REVIEWED
6/6/07

STORY



LOOK



Fando y Lis
Director: Alejandro Jodorowsky
Year: 1968
TRT: 1:36


Opening scene in my own words, slightly less poetic than the artistic vision presented: Hot chick eats petals off of a flower as a mouse runs unchecked on the bed upon which she lays. Disaster sirens wail in the distance. Shit happens.

Beyond the loose structure of the narrative of a guy taking care (relatively) of his paraplegic girlfriend in a post-apocalypric world, you're pretty much on your own. It's first and foremost an "art film," with pure allegory/symbolism striking your mental orbs from the first shot. Not exactly light fare, to say the least. Narrative can roll out in a fairly rudimentary fashion, but seriously, it grows continuously surreal and fucked up as the story goes on. Placards are presented to cut it into chapters, but they're little help to explain the spiraling insanity presented here. At first this line just strikes out in a lazy pattern from the center. It's a bit later that the path takes a growingly steeper path downward.

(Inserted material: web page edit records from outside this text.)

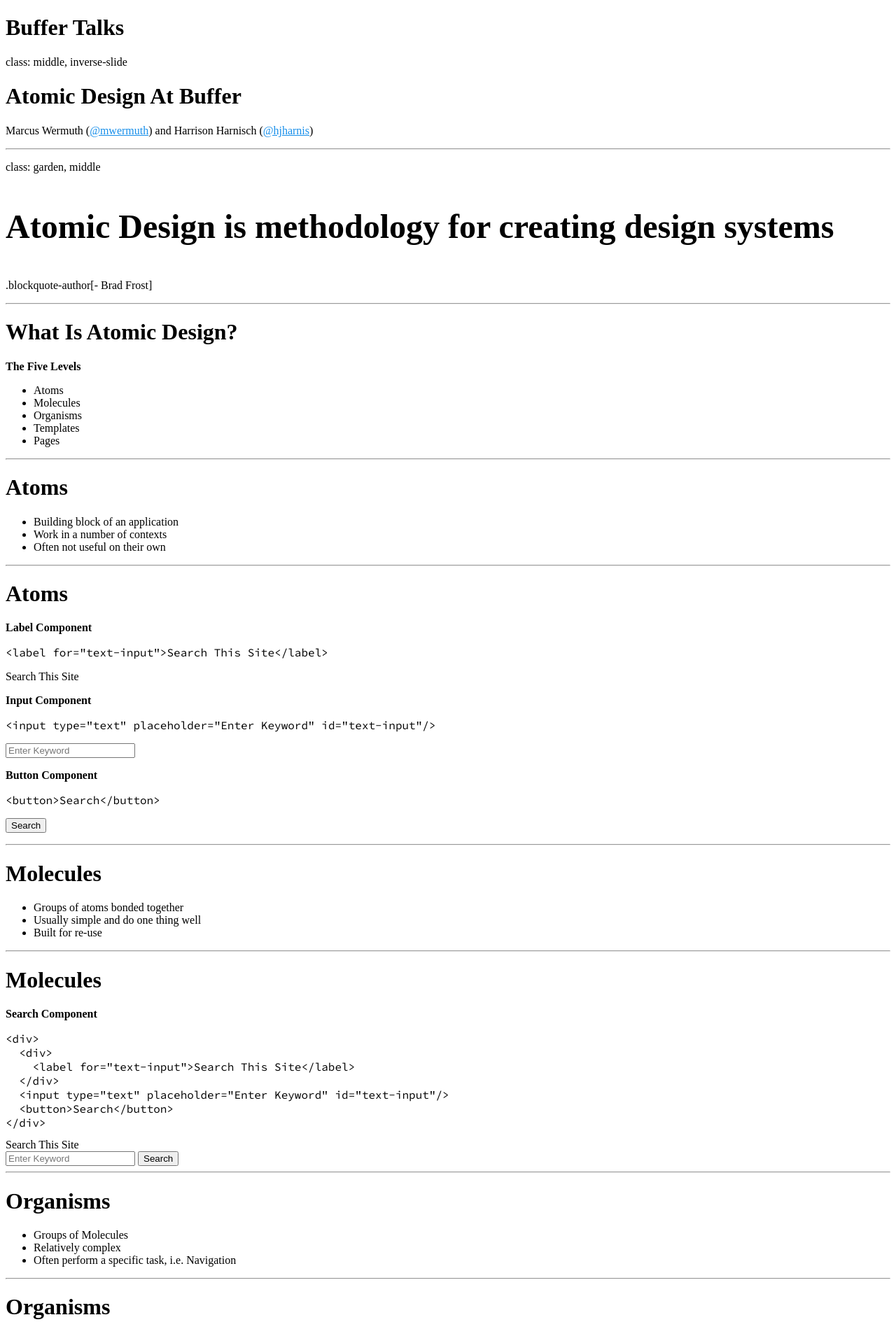
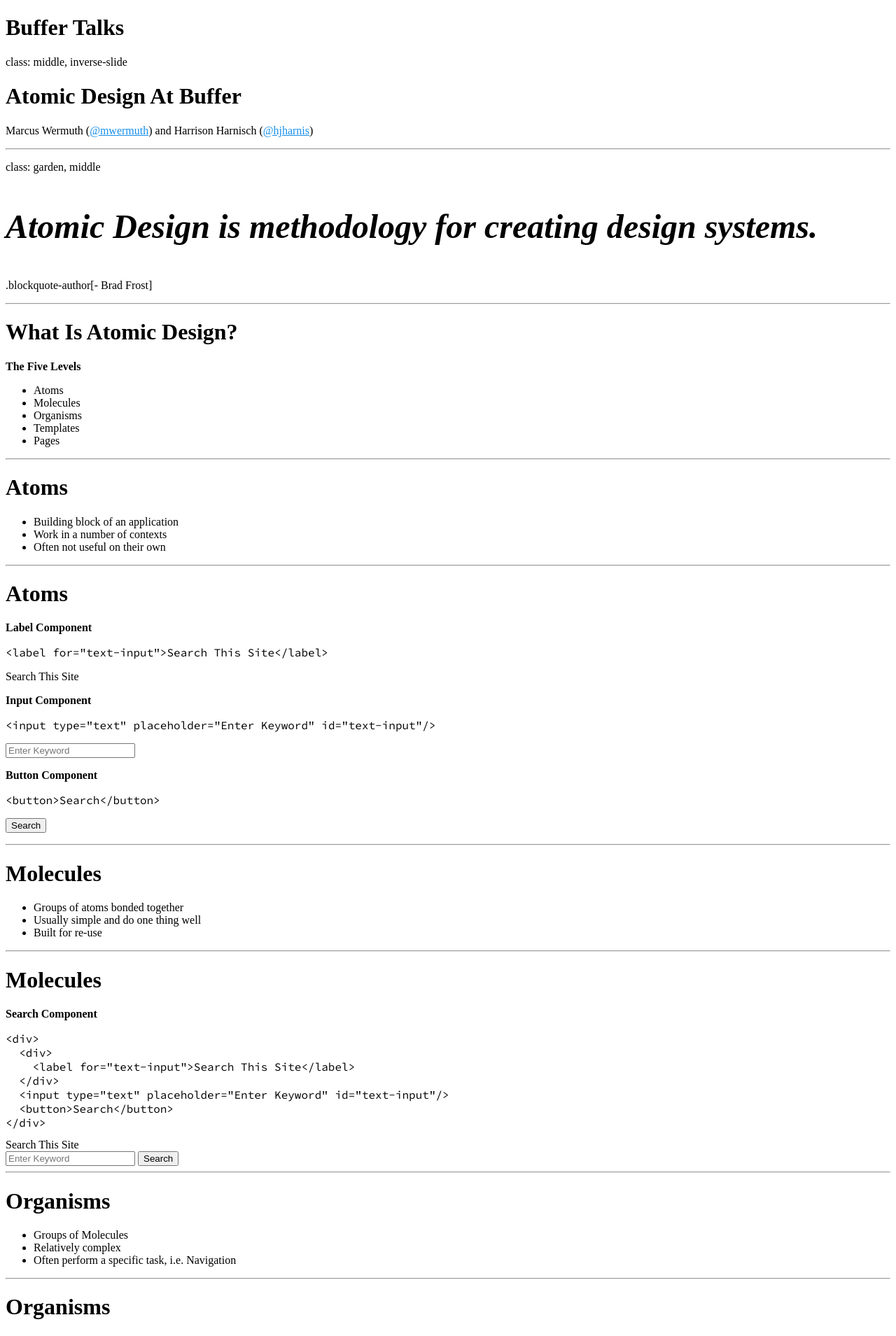
Before and after one commit to bufferapp/buffer-talks, a Jekyll site: the page built from slides/atomic-design-at-buffer.md, in a window 1280 px wide. Shown: the top 1909 px of the page at 70% size. Built offline with Jekyll 4.4.1, drawn with Linux system fonts in a browser that asks for light colours; our own code applies the rules of GitHub Pages for plain Markdown files.

Commit message:
use italic semi-bold for quotes

```diff
--- a/_layouts/base.html
+++ b/_layouts/base.html
@@ -3,7 +3,7 @@
     <title>{{ page.title }}</title>
     <meta http-equiv='Content-Type' content='text/html; charset=utf-8' />
     <link rel="stylesheet" href="/css/style.css" type="text/css" />
-    <link href="https://fonts.googleapis.com/css?family=Open+Sans:400,700|Source+Code+Pro" rel="stylesheet">
+    <link href="https://fonts.googleapis.com/css?family=Open+Sans:400,600i,700|Source+Code+Pro" rel="stylesheet">
 </head>
 <body>
     {{ content }}
--- a/css/style.css
+++ b/css/style.css
@@ -13,7 +13,8 @@
 
 blockquote {
   font-size: 3em;
-  font-weight: bold;
+  font-weight: 600;
+  font-style: italic;
   margin: 0;
 }
 
--- a/slides/atomic-design-at-buffer.md
+++ b/slides/atomic-design-at-buffer.md
@@ -7,7 +7,7 @@
 
 class: garden, middle
 
-> Atomic Design is methodology for creating design systems
+> Atomic Design is methodology for creating design systems.
 
 .blockquote-author[\- Brad Frost]
 
```
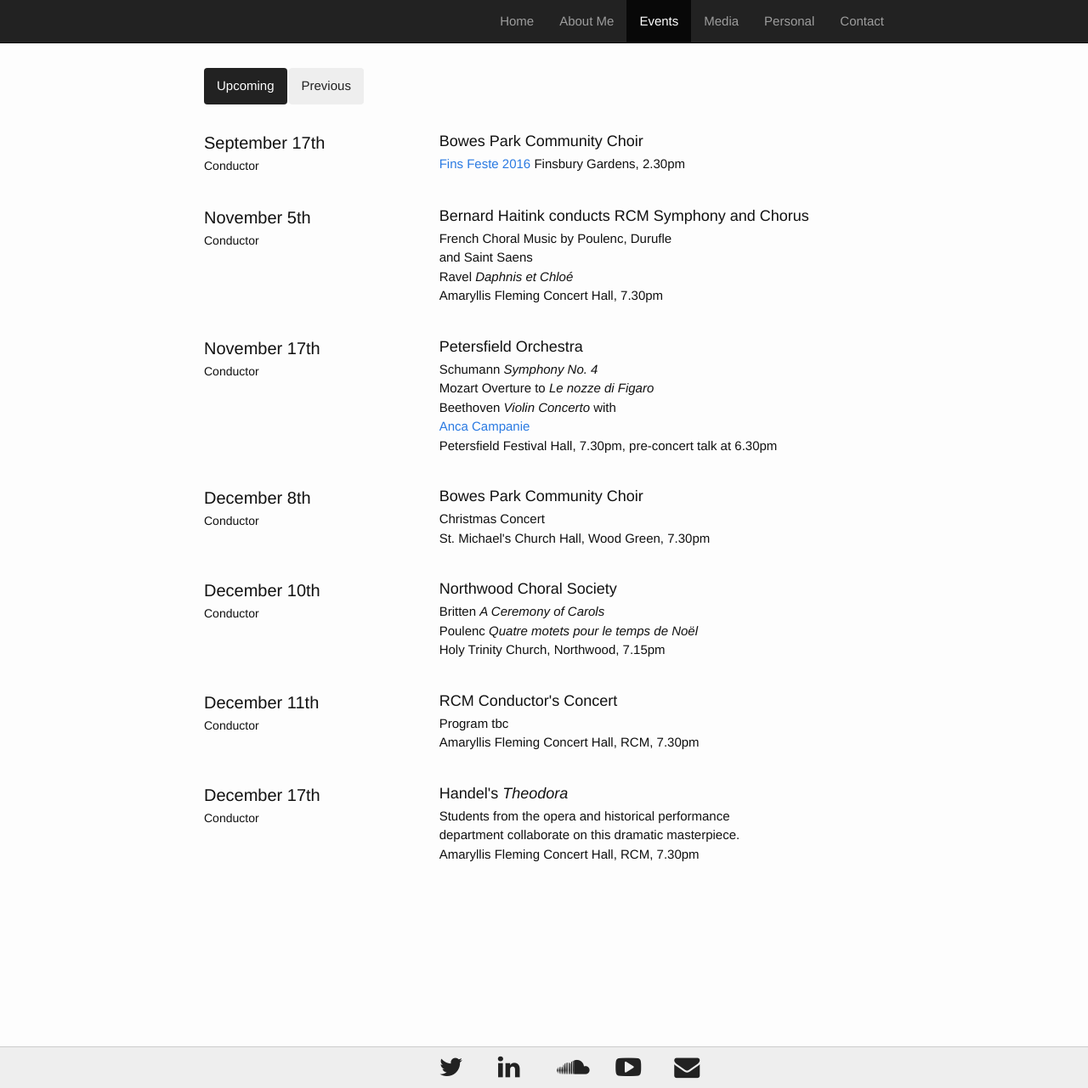
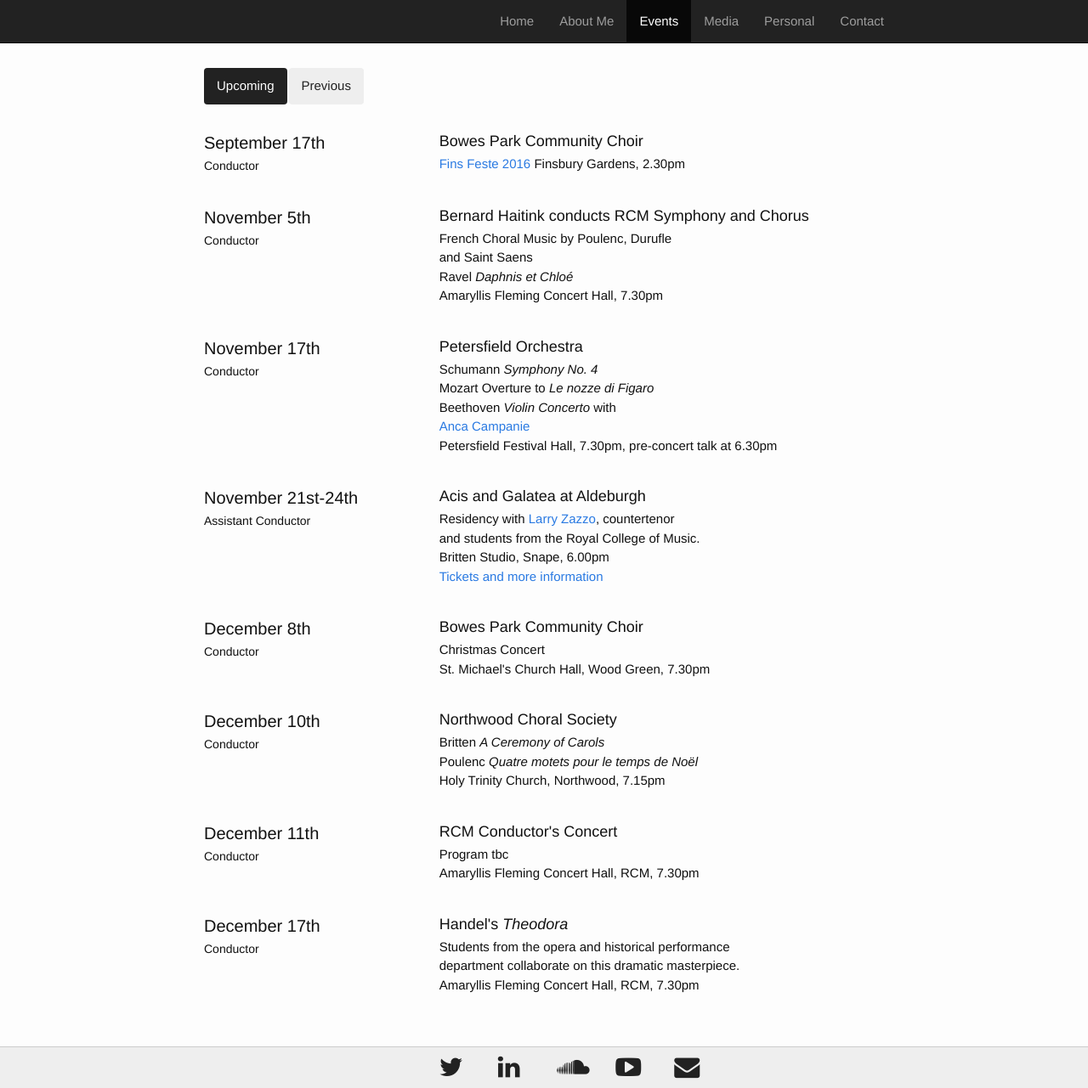
Before and after one commit to musicman10201/musicman10201.github.io, a Jekyll site: the page built from events.html, in a window 1280 px wide and 1281 px high. Shown: the whole window at 85% size. Built offline with Jekyll 4.4.1, drawn with Linux system fonts in a browser that asks for light colours.

Commit message:
Update events.yml

```diff
--- a/_data/events.yml
+++ b/_data/events.yml
@@ -24,6 +24,15 @@
     Beethoven <i>Violin Concerto</i> with <br>
     <a href="http://www.ancacampanie.com/">Anca Campanie</a><br>
     Petersfield Festival Hall, 7.30pm, pre-concert talk at 6.30pm
+-
+  date: November 21st-24th
+  title: Assistant Conductor
+  description: Acis and Galatea at Aldeburgh
+  subdescription: |
+    Residency with <a href="http://www.lawrencezazzo.com/">Larry Zazzo</a>, countertenor<br>
+    and students from the Royal College of Music.<br>
+    Britten Studio, Snape, 6.00pm <br>
+    <a href="https://tickets.aldeburgh.co.uk/Online/2016-open-session-acis-galatea/">Tickets and more information</a>
 -
   date: December 8th
   title: Conductor
```
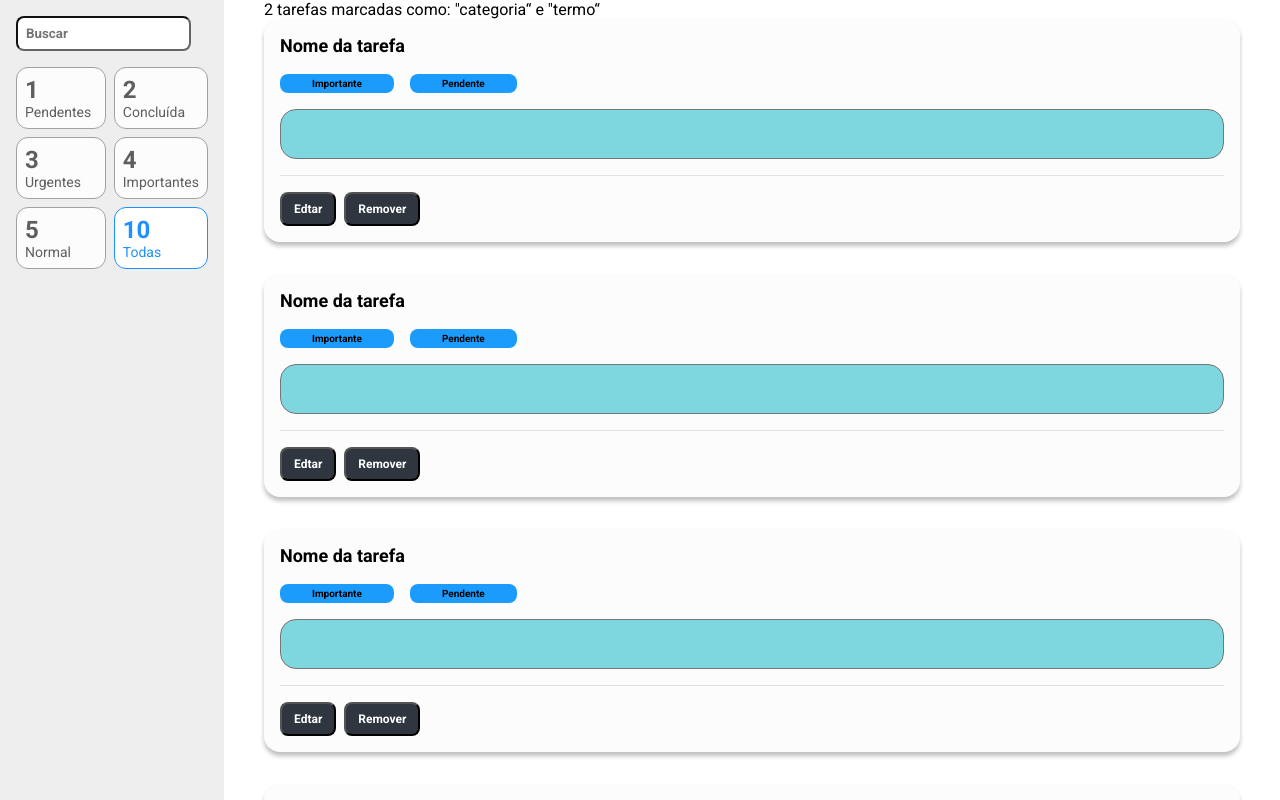
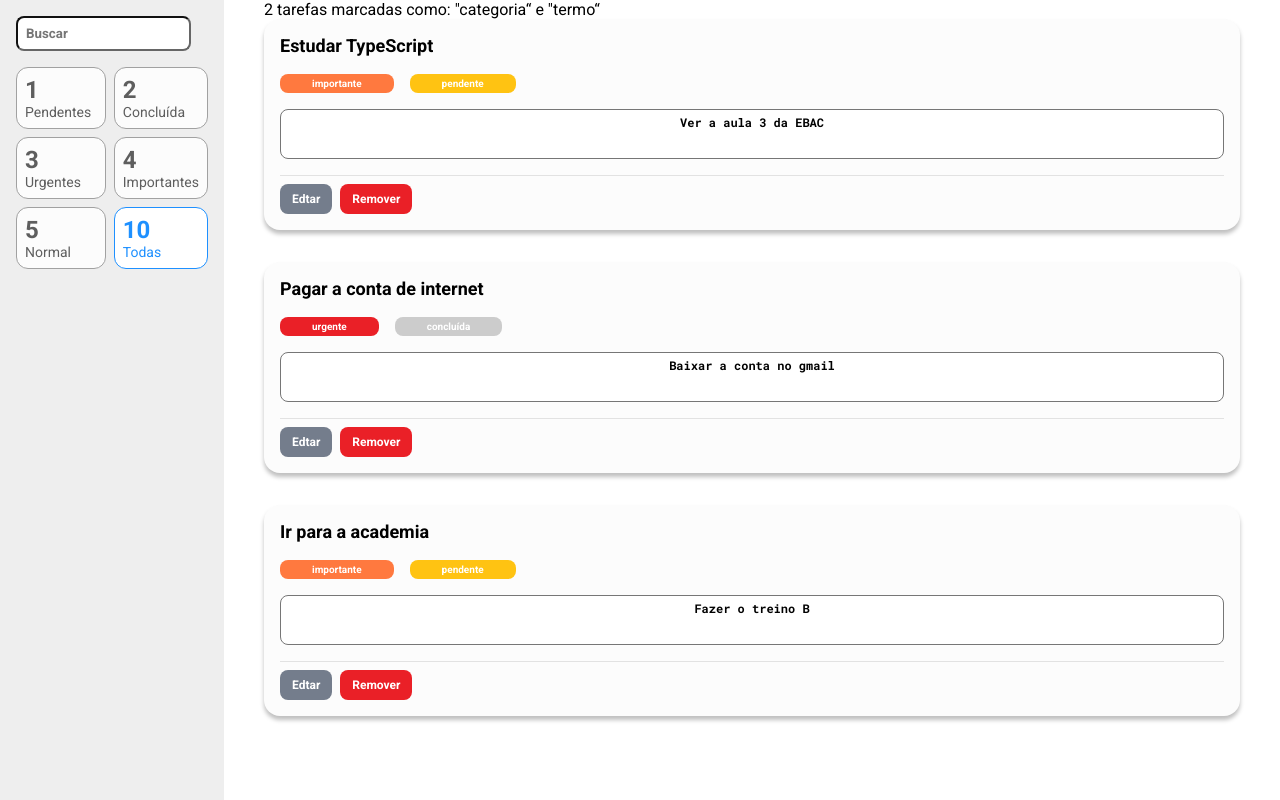
Before and after one commit to Xmaloe/Lista_Tarefas, a React (Create React App) app: page / in a window 1280 px wide. Built offline with nearby package versions, Linux system fonts and the light colour scheme.

Commit message:
finalizado a lista de tarefas

```diff
--- a/src/Components/Tarefa/index.tsx
+++ b/src/Components/Tarefa/index.tsx
@@ -1,16 +1,39 @@
+import { useState } from 'react'
 import * as S from './styles'
 
-const Tarefa = () => (
-  <S.CardTarefa>
-    <S.Titulo>Nome da tarefa</S.Titulo>
-    <S.Tag>Importante</S.Tag>
-    <S.Tag>Pendente</S.Tag>
-    <S.Descricao />
-    <S.BarraAcoes>
-      <S.Botao>Edtar</S.Botao>
-      <S.Botao>Remover</S.Botao>
-    </S.BarraAcoes>
-  </S.CardTarefa>
-)
+type Props = {
+  titulo: string
+  prioridade: string
+  status: string
+  descricao: string
+}
+
+const Tarefa = ({ descricao, prioridade, status, titulo }: Props) => {
+  const [estaEditando, setEstaEditando] = useState(false)
+
+  return (
+    <S.CardTarefa>
+      <S.Titulo>{titulo}</S.Titulo>
+      <S.Tag prioridade={prioridade}>{prioridade}</S.Tag>
+      <S.Tag status={status}>{status}</S.Tag>
+      <S.Descricao value={descricao} />
+      <S.BarraAcoes>
+        {estaEditando ? (
+          <>
+            <S.BotaoSalvar>Salvar</S.BotaoSalvar>
+            <S.BotaoCancelarRemover onClick={() => setEstaEditando(false)}>
+              Cancelar
+            </S.BotaoCancelarRemover>
+          </>
+        ) : (
+          <>
+            <S.Botao onClick={() => setEstaEditando(true)}>Edtar</S.Botao>
+            <S.BotaoCancelarRemover>Remover</S.BotaoCancelarRemover>
+          </>
+        )}
+      </S.BarraAcoes>
+    </S.CardTarefa>
+  )
+}
 
 export default Tarefa
--- a/src/Components/Tarefa/styles.ts
+++ b/src/Components/Tarefa/styles.ts
@@ -1,4 +1,22 @@
 import styled from 'styled-components'
+import variaveis from '../../styles/variaveis'
+
+type TagProps = {
+  prioridade?: string
+  status?: string
+}
+
+function retornaCorDeFundo(props: TagProps): string {
+  if ('status' in props) {
+    if (props.status === 'pendente') return variaveis.amarelo
+    if (props.status === 'concluida') return variaveis.verde
+    return '#ccc'
+  } else if ('prioridade' in props) {
+    if (props.prioridade === 'urgente') return variaveis.vermelho
+    if (props.prioridade === 'importante') return variaveis.laranja
+  }
+  return '#ccc'
+}
 
 export const CardTarefa = styled.div`
   background-color: #fcfcfc;
@@ -14,14 +32,15 @@
   margin-bottom: 16px;
 `
 
-export const Tag = styled.span`
+export const Tag = styled.span<TagProps>`
   display: inline-block;
   padding: 4px 32px;
   font-size: 10px;
   font-weight: bold;
-  background-color: #1b9cfc;
+  background-color: ${(props) => retornaCorDeFundo(props)};
   margin-right: 16px;
   border-radius: 8px;
+  color: #fff;
 `
 
 export const Descricao = styled.textarea`
@@ -29,17 +48,18 @@
   width: 100%;
   margin-top: 16px;
   color: #black;
-  font-size: 14px;
+  font-size: 12px;
+  text-align: center;
+  font-weight: bold;
   line-height: 24px;
   font-family: 'Roboto Mono', monospace;
   margin-bottom: 16px;
   resize: none;
-  border-radius: 16px;
-  background-color: #7ed6df;
+  border-radius: 8px;
 `
 
 export const BarraAcoes = styled.div`
-  padding-top: 16px;
+  padding-top: 8px;
   border-top: 1px solid rgba(0, 0, 0, 0.1);
 `
 
@@ -49,7 +69,14 @@
   color: #fff;
   padding: 8px 12px;
   cursor: pointer;
-  background-color: #2f3640;
+  background-color: #747d8c;
+  border: none;
   border-radius: 8px;
   margin-right: 8px;
 `
+export const BotaoSalvar = styled(Botao)`
+  background-color: ${variaveis.verde};
+`
+export const BotaoCancelarRemover = styled(Botao)`
+  background-color: ${variaveis.vermelho};
+`
--- a/src/Containers/ListaDeTarefa/index.tsx
+++ b/src/Containers/ListaDeTarefa/index.tsx
@@ -1,25 +1,41 @@
 import Tarefa from '../../Components/Tarefa'
 import { Container } from './styles'
+
+const tarefas = [
+  {
+    titulo: 'Estudar TypeScript',
+    descricao: 'Ver a aula 3 da EBAC',
+    prioridade: 'importante',
+    status: 'pendente'
+  },
+  {
+    titulo: 'Pagar a conta de internet',
+    descricao: 'Baixar a conta no gmail',
+    prioridade: 'urgente',
+    status: 'concluída'
+  },
+  {
+    titulo: 'Ir para a academia',
+    descricao: 'Fazer o treino B',
+    prioridade: 'importante',
+    status: 'pendente'
+  }
+]
 
 const ListaDeTarefas = () => (
   <Container>
     <p>2 tarefas marcadas como: &quot;categoria&ldquo; e &quot;termo&ldquo;</p>
     <ul>
-      <li>
-        <Tarefa />
-      </li>
-      <li>
-        <Tarefa />
-      </li>
-      <li>
-        <Tarefa />
-      </li>
-      <li>
-        <Tarefa />
-      </li>
-      <li>
-        <Tarefa />
-      </li>
+      {tarefas.map((t) => (
+        <li key={t.titulo}>
+          <Tarefa
+            descricao={t.descricao}
+            titulo={t.titulo}
+            status={t.status}
+            prioridade={t.prioridade}
+          />
+        </li>
+      ))}
     </ul>
   </Container>
 )
--- /dev/null
+++ b/src/styles/variaveis.ts
@@ -0,0 +1,6 @@
+export default {
+  vermelho: '#EA2027',
+  verde: '#009432',
+  amarelo: '#FFC312',
+  laranja: '#ff793f'
+}
```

Flashbacks to Lis and Fando's separate childhoods establishes why they're truly as fucked up as they are in the present. Quite some bastardly things going on here, in Spanish, warranting the Not Rated status given the film. What Jodorowsky does here is combine a wide range of religious, mythological and social patterns in a somewhat unsettling light. It culminates with a truly twisted display of love, justification of self-fulfillment or utter despair yet to be determined. See it for yourself, if you dare!

I have the sneaking suspicion LSD, mushrooms, peyote or some other form of psychotropic substance was used in the creation and shooting of this film. Given that, while disconcerting at times, excellent use of audio throughout the film. And the cinematographer, while occasionally overexposing a couple of scenes, does a good job shooting some pretty experimental stuff that blends the fucked-up narrative as much as possible.

Great Scene: Fando leaving Lis in a pit, and the camera follows his spiraling ascent upwards.

DVD Notes: This particular edition is part of The films of Alejandro Jodorowsky put out by Anchor Bay/abcko, and quite a contribution it is. "La Constellation Jodorowsky" is a fairly recent (mid 90's) documentary 1:25 in length, giving you an idea how idealistic Jodorowsky is through the history of his films (starting with this first feature film, that actually caused riots in Mexico when it was released due to its perceived blasphemous nature), to interviews with the man himself as well as miscellaneous private footage shot throughout his career. Also included is a photo gallery, mainly of articles written on the film at the time tagged with some production stills. Super-informative if you can read Spanish, I guess. There is also a yet-unheard commentary by Jodorowsky, only neglected due to time constraints. While I'm not too big of a fan of the film itself, this is mainly because of the symbolism lost in translation, so to speak, from time and place. This commentary is supposed to explain quite a bit, and when time is presented, I honestly think I'll get back to this one. You'll see an addendum here if I do.